Demonetisation and the uptake in digitised payment methods
On the 8th of November 2016, Prime Minister Narendra Modi delegalized the 500 and 1000-rupee notes overnight with the primary aim to eliminate shadow economies and to curb counterfeit cash circulating the economy. Initially, an action of such radical nature reaped havoc in this cash-dependant country, with masses flocking to deposit their money before it lost value over night.
Although a large part of the population views this as life-changing, nevertheless, it has had a fruitful impact on the growth of digital transactions which saw a ground-breaking 300% year-on-year growth in 2017. The government has supplemented its action with several innovative solutions such as:
– ‘Pradhan Mantri Jan Dhan Yojana’ scheme which runs on the basis to empower the largely underbanked population of India with access to a zero-balance bank account. Such an account provides accidental insurance of up to Rs. 1 lakh, life cover, as well as a RuPay card by default.
– RuPay is the local competitor of Visa and Mastercard which is linked to all national banks.
– Unified Payment Interface (UPI), also known as the Bharat Interface for Money (BHIM), which is a single mobile application that works like an e-wallet while integrating multiple banks on the one platform.
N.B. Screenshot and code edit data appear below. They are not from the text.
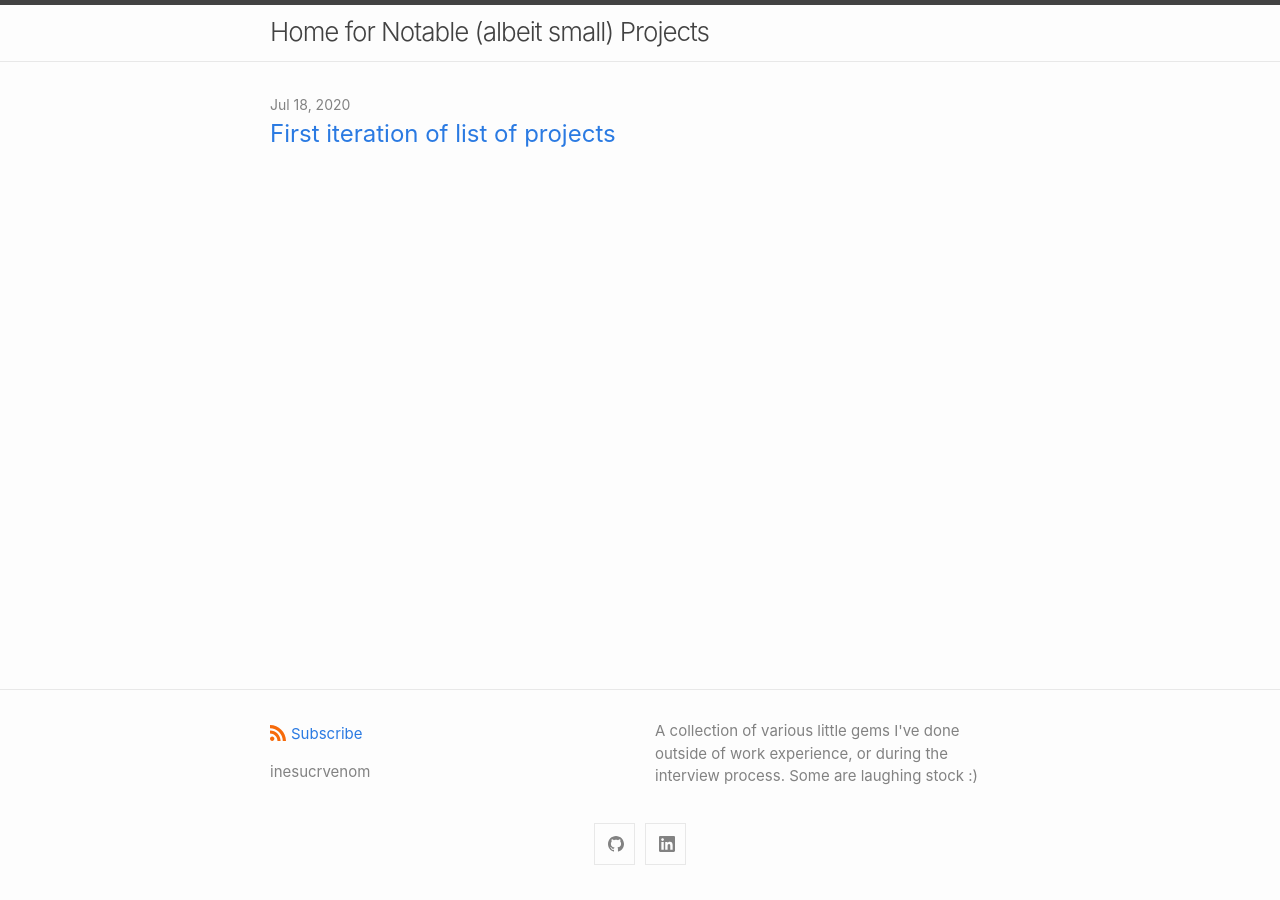
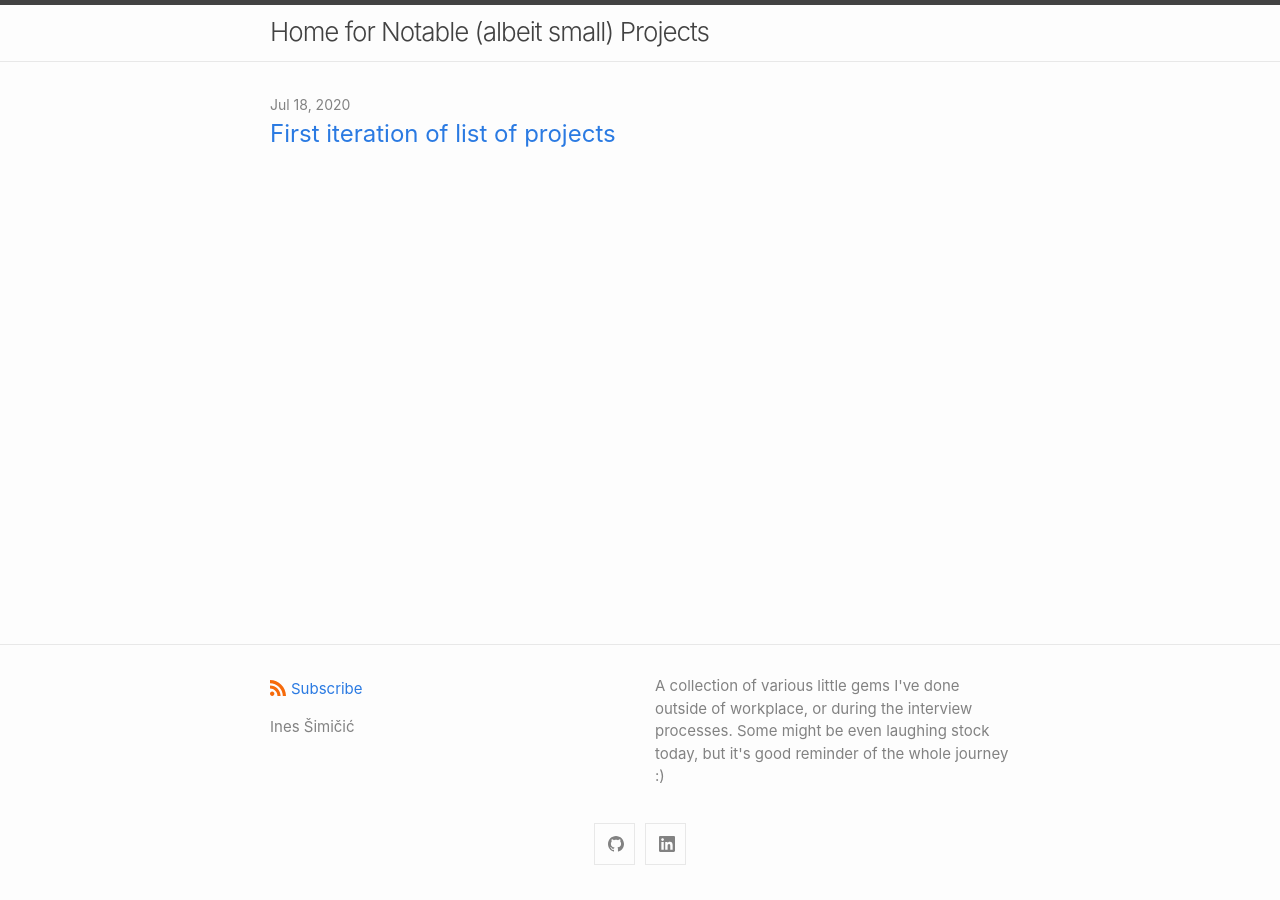
Before and after one commit to inesucrvenom/inesucrvenom.github.io, a Jekyll site: the page built from index.md, in a window 1280 px wide. Built offline with Jekyll 4.4.1, drawn with Linux system fonts in a browser that asks for light colours.

Commit message:
update description

```diff
--- a/_config.yml
+++ b/_config.yml
@@ -1,8 +1,8 @@
 title: Home for Notable (albeit small) Projects
 author:
-  name: inesucrvenom
+  name: Ines Šimičić
 description: > # this means to ignore newlines
-  A collection of various little gems I've done outside of work experience, or during the interview process. Some are laughing stock :)
+  A collection of various little gems I've done outside of workplace, or during the interview processes. Some might be even laughing stock today, but it's good reminder of the whole journey :)
 
 show_excerpts: false # set to true to show excerpts on the homepage
 
```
Transactions using this method have increased 770-fold since its launch in 2016. This is a greatly incentivising phenomenon for digitised payments, especially in Tier one and two cities, and is slowing but surely seeping into Tier 3 as well.
– Aadhar is a banking service setup on biometrics, using fingerprints and pupil recognition as well as ID card numbers.
– State-of-the-art simplified credit solutions are a largely upcoming phenomenon when shopping online, making it a highly smooth process. PayU offers such solutions for both low and high-ticket items. LazyPay is a fast and effective way to purchase day-to-day items by deferring payments till a later stage. On the other hand, PayU Monedo is a solution for higher ticket items that may simply be carried out without the possession of a credit card.
Further supplementation of the demonetisation
Based on government’s support of digitalisation, the number of bank accounts have risen by 220 million since demonetisation. RuPay itself adds 2 million users to its base on a monthly basis. Digitised payments have seen an overall increase of 20% and are expected to see a massive growth in the near future. A quarter of all bill payments are being carried out using digital means as well. The entire educational sector is collecting its fees through non-cash payment methods.
In order to support such growth tendencies and compliment the surge in smartphone usage, Bharat Net has initiated a widespread rollout of high speed broadband internet in Tier one and Tier two cities. Such rapidly expanding coverage provides both existing and potential online shoppers with a solid foundation for a friction-less e-commerce experience. Even Google and Facebook are striving for the entire Indian population to be on the internet by establishing a wider reach of internet provision. Facebook is engaged in tying up with ISPs in different cities while Google is providing its own services in locations like railway stations. Google’s shorter-term plan is to work towards having 650 million users by 2020.
The Indian market, although a gleaming gem in the e-commerce sphere, still poses several challenges for international merchants trying to enter the market. The most commonly faced hurdles are the following:
– Digitised payments have risen immensely in the span of a year and a half, nevertheless, cash still remains king. For perspective, only 31 million people out of 1.3 billion own a credit card.
– Of existing traditional and the above-mentioned payment methods, 85% of such are not enabled for cross-border transactions.
– The new GST (Goods and Services Tax) regulations passed on the 1st of July 2017 have classified the income tax brackets between 5% and 28%. Therefore, assigning an appropriate tax bracket to the specified company may be a hurdle.
– International merchants are required to establish a local entity to enter the Indian market and may encounter the following challenges:
– Setting up a local entity can take an average of two months.
– Large amounts of compliance and approval requirements are necessary between the company in consideration and the Ministry of Corporate Affairs.
– Income tax department requires an application with a Permanent Account Number (PAN).
PayU’s solid leading position and local footprint grants international merchants with the ability to offer all locally preferred payment methods. With such a localized service, merchants have instant access to the entire Indian population without the need to setup a local entity. Read the Fact Sheet on India to find out about the requirements and benefits your business can gain through PayU’s expertise.
Get in touch with us to start operating in India without setting up a legal entity.